The Morrison government has rejected Victoria’s plea to cover half of the $600 million cost of its plan to fix the state’s combustible cladding crisis, meaning the Andrews government will jack up building costs to fund the work.
The Andrews government announced on Tuesday that it had committed $600 million to rectify dangerous cladding on hundreds of high-risk buildings, using $300 million from state revenue and also appealing to the Commonwealth for $300 million.
It said it would increase building permit levies for some apartment buildings to raise $300 million over five years should the Morrison government say no, but hoped the Commonwealth would contribute. "There needs to be a true national partnership to put community safety first, to rectify these most dangerous buildings," Premier Daniel Andrews said.
The federal Coalition promptly rejected the request.
Victoria's decision to pay a large part of the repair bill for private apartments makes it the first Australian state to invest taxpayer dollars to help solve the cladding crisis. It follows a similar move by the British government in May.

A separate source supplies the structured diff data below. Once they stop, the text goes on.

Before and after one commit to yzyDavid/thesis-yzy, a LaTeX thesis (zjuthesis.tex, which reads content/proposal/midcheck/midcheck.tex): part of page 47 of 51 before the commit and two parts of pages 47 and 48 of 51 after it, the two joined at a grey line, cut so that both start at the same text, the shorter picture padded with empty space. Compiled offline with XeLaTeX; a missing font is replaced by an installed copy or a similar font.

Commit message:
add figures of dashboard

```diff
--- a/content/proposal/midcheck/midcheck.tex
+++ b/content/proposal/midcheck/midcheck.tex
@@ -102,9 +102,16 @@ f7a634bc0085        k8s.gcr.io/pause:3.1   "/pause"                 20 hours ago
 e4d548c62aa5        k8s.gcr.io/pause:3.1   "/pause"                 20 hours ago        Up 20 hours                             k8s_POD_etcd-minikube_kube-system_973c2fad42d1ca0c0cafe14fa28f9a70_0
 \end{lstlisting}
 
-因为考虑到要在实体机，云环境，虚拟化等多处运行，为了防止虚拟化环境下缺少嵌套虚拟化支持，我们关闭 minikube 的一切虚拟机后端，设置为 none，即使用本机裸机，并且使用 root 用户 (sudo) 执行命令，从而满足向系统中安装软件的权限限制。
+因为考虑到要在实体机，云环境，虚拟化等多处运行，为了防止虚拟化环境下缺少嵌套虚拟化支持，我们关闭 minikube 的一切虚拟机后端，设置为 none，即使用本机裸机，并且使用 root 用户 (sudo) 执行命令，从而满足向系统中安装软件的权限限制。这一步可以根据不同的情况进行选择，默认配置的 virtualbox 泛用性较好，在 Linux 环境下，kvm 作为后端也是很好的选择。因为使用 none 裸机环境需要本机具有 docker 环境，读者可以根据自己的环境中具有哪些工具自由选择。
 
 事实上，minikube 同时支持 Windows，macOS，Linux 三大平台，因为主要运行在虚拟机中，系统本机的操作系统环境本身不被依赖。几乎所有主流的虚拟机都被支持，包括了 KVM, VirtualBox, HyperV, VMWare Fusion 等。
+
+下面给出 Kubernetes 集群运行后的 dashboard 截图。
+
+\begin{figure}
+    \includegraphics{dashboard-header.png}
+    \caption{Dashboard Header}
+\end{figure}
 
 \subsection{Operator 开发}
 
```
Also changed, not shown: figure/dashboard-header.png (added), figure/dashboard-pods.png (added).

But taskforce co-chair John Thwaites said "wrongdoers" in the building industry should still be pursued for costs of rectifications.
"We’ve been very concerned about the culture in the industry where safety has come second to cutting costs," Mr Thwaites said.